**Required action:** Write only the number of lines in the entries below that contain the word "update".
====== Study material ======
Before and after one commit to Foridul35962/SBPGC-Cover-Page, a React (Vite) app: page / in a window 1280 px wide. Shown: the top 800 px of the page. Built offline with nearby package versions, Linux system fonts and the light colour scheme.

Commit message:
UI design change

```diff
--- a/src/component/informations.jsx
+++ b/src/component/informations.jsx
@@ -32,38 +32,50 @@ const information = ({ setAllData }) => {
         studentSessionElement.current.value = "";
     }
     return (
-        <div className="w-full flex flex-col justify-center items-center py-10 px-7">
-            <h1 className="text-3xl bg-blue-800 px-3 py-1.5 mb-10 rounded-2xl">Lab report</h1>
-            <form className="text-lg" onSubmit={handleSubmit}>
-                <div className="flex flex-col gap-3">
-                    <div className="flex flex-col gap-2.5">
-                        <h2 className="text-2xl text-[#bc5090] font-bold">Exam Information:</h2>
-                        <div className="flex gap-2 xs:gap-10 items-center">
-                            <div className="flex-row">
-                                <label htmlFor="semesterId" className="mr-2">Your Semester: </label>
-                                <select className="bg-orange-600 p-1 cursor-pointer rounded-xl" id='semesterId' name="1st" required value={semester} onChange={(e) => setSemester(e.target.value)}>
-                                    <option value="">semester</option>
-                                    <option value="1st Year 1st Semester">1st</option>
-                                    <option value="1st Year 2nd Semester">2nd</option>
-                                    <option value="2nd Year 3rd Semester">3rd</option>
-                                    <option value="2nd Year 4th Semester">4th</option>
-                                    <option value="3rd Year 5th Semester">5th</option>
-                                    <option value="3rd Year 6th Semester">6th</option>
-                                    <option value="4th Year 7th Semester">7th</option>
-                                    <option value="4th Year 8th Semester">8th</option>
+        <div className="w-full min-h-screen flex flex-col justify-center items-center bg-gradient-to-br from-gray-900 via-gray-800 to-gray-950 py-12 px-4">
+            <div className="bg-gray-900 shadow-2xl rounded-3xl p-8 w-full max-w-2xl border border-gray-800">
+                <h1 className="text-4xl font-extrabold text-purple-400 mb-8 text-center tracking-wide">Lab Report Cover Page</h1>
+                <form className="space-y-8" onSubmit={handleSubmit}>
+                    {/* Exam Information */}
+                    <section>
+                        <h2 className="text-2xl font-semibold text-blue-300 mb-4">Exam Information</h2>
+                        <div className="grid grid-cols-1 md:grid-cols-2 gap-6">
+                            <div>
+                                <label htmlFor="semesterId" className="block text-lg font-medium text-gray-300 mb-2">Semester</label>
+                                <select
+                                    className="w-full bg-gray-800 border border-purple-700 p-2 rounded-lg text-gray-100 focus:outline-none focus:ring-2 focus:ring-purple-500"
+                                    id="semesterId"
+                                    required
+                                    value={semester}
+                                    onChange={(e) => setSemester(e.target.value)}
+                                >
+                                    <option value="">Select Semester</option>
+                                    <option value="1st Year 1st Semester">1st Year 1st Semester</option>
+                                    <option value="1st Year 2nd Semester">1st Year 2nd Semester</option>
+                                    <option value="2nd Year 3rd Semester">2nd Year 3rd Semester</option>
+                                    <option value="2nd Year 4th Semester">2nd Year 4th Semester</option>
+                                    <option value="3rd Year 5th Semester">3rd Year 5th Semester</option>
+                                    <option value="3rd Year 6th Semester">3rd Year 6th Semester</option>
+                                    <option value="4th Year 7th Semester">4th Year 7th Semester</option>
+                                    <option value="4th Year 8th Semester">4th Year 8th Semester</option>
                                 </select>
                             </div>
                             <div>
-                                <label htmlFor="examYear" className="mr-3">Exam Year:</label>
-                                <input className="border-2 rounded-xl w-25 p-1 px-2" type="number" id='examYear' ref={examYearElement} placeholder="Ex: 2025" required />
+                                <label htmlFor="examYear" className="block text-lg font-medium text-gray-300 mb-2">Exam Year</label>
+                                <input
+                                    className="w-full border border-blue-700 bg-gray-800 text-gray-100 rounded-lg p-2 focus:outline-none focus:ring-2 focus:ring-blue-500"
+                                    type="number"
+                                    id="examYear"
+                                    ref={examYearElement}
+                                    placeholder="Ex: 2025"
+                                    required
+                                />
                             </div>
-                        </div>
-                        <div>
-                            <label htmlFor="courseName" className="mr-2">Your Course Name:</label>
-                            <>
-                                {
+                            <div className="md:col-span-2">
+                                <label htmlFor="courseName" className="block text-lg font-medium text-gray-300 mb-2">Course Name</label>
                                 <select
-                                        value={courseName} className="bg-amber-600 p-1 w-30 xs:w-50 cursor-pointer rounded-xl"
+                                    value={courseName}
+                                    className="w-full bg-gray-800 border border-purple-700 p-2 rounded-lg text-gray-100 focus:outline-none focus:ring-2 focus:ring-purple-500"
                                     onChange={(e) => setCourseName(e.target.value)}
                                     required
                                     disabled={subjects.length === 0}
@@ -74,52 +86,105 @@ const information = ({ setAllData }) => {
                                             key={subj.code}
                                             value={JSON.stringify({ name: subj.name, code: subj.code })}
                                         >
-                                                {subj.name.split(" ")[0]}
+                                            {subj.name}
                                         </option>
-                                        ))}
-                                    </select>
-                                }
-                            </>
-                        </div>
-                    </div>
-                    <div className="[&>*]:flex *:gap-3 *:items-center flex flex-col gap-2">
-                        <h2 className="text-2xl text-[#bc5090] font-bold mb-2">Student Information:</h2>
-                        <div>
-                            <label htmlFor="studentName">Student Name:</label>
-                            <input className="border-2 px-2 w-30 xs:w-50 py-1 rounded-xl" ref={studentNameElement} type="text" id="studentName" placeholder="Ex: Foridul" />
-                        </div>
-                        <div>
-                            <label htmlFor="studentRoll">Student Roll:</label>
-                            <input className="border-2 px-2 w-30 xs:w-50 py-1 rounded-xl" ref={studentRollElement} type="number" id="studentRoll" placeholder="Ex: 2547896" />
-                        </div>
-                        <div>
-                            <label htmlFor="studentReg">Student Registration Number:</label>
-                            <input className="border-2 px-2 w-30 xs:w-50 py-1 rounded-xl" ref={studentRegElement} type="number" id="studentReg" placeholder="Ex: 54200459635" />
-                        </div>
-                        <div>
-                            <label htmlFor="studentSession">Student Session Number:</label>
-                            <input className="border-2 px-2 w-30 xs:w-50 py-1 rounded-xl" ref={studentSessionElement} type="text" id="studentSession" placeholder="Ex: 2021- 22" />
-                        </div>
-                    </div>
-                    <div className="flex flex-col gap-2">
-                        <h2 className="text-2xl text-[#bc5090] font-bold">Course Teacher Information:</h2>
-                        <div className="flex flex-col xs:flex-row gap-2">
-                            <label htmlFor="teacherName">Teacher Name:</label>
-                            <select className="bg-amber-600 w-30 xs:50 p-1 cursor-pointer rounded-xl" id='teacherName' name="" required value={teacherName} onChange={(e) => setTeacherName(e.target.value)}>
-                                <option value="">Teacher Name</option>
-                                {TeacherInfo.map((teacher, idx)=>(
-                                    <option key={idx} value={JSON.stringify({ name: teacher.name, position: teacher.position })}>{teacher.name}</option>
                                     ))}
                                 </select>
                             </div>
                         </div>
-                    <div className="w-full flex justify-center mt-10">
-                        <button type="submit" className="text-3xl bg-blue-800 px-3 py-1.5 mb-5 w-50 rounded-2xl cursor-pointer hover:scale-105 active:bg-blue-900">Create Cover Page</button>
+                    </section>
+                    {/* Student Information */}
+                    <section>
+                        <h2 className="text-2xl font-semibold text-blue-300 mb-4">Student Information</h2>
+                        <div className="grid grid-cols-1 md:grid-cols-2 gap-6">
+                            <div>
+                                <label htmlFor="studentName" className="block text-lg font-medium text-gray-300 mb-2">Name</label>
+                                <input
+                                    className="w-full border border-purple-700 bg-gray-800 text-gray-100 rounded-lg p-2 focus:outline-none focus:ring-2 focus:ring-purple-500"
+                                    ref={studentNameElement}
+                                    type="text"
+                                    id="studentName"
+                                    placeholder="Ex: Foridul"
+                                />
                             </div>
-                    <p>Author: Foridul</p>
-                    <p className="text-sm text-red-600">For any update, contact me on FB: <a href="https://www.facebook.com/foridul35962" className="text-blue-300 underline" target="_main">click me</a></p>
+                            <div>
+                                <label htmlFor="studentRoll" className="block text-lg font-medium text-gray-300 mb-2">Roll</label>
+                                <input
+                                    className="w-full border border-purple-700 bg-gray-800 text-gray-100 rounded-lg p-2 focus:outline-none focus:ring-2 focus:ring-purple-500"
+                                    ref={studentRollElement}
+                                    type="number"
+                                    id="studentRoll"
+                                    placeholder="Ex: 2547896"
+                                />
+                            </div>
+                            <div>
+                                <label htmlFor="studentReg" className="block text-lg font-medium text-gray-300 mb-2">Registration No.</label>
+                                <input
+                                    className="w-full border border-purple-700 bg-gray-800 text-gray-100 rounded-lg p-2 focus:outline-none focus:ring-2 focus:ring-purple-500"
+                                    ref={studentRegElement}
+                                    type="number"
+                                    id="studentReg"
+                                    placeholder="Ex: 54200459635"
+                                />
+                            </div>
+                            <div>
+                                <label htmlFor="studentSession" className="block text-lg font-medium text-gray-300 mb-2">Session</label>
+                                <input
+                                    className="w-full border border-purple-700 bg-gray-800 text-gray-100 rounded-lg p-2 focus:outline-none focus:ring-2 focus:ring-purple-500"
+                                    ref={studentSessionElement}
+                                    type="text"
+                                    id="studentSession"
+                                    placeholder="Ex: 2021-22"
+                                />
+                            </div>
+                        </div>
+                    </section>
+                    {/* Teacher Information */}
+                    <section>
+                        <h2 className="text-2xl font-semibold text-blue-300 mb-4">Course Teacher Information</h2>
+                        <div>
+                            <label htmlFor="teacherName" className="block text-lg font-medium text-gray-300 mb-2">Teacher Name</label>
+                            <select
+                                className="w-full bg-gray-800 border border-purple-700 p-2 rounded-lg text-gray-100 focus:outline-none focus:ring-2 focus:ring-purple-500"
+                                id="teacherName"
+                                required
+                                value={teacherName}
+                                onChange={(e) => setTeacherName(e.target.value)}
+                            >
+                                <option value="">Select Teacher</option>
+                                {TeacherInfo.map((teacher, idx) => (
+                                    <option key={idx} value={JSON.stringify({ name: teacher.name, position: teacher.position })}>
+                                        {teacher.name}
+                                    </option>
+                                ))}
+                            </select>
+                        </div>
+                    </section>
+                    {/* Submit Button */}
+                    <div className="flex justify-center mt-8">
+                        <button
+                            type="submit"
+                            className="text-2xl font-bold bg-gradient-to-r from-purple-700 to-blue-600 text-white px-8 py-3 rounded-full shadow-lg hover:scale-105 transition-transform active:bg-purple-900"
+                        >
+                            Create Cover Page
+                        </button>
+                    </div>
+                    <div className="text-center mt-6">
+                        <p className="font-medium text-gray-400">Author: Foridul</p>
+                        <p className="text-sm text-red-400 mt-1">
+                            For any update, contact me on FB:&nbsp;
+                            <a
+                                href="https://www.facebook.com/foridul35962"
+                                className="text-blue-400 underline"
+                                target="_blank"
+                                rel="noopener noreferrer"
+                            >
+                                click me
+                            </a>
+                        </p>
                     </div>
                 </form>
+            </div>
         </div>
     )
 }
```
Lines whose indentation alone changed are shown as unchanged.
======
**Task response:** 2